▶ Task details
Sort through the material below and copy each line with "admirarchy".

▶ Data records
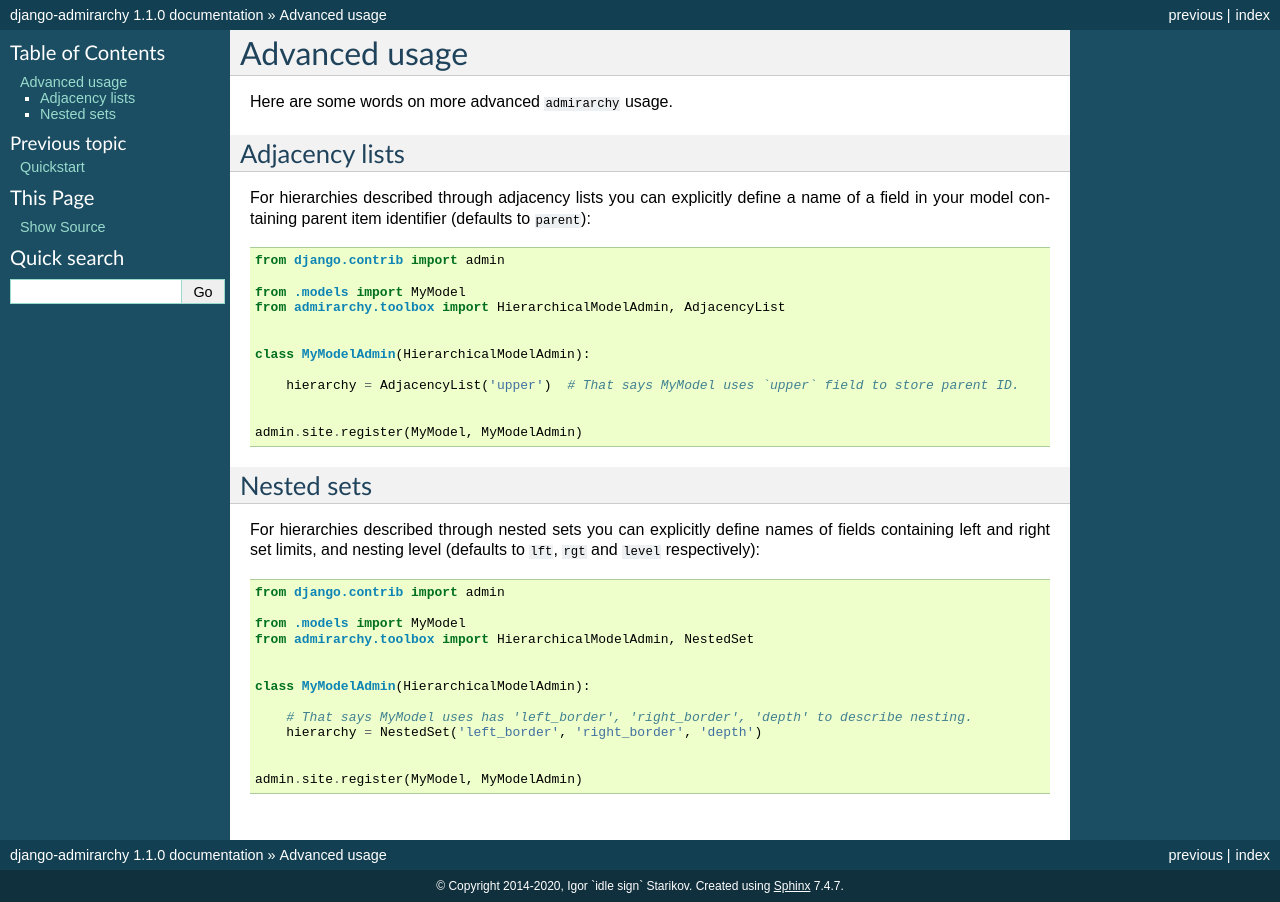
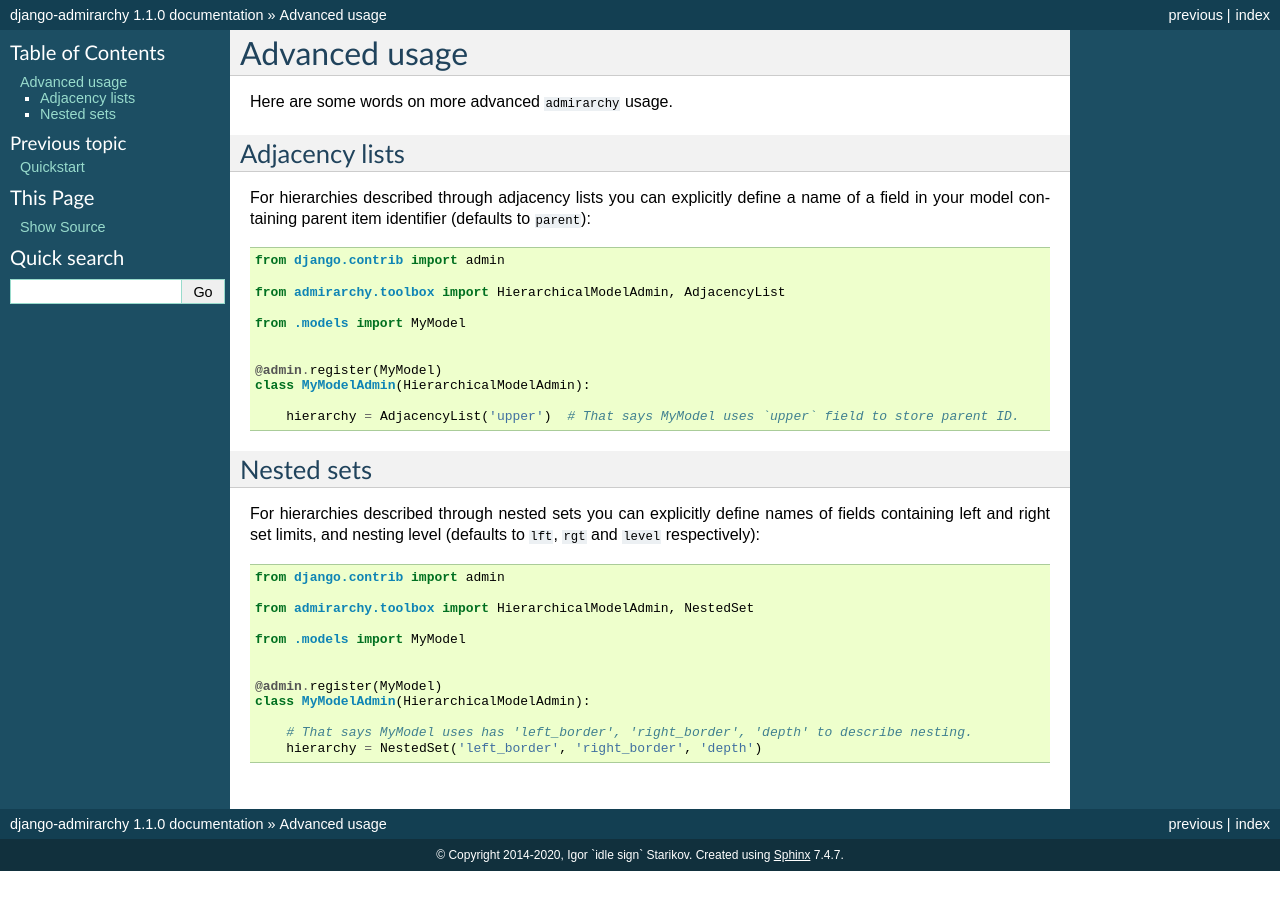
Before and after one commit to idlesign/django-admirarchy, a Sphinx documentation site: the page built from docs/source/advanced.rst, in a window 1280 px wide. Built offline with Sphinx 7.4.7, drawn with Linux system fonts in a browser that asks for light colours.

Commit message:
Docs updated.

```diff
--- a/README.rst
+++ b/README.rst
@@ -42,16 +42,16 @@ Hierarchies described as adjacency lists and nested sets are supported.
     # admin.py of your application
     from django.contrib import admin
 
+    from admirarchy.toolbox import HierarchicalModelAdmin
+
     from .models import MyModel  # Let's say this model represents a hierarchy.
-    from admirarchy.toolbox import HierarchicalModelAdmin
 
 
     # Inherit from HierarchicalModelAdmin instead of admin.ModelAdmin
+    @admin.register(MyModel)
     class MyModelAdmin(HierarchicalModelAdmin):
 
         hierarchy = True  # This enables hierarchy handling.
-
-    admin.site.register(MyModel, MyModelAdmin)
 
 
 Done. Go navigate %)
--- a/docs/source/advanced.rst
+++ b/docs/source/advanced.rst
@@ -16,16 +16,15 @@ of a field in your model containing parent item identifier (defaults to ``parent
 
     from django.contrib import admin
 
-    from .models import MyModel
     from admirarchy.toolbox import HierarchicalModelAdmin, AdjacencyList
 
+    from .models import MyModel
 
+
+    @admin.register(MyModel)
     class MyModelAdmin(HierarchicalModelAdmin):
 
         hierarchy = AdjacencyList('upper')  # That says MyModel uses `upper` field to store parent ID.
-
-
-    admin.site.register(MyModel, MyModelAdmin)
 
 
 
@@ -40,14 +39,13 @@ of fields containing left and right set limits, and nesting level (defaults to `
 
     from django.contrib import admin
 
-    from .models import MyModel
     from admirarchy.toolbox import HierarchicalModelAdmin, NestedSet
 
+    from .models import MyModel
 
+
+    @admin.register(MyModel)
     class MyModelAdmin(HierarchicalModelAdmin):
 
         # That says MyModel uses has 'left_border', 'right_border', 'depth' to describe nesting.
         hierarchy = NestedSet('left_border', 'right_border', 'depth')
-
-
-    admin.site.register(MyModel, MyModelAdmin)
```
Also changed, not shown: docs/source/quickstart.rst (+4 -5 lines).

▶ Result of this exercise
Before and after one commit to idlesign/django-admirarchy, a Sphinx documentation site: the page built from docs/source/advanced.rst, in a window 1280 px wide. Built offline with Sphinx 7.4.7, drawn with Linux system fonts in a browser that asks for light colours.
+    from admirarchy.toolbox import HierarchicalModelAdmin
-    from admirarchy.toolbox import HierarchicalModelAdmin
     from admirarchy.toolbox import HierarchicalModelAdmin, AdjacencyList
     from admirarchy.toolbox import HierarchicalModelAdmin, NestedSet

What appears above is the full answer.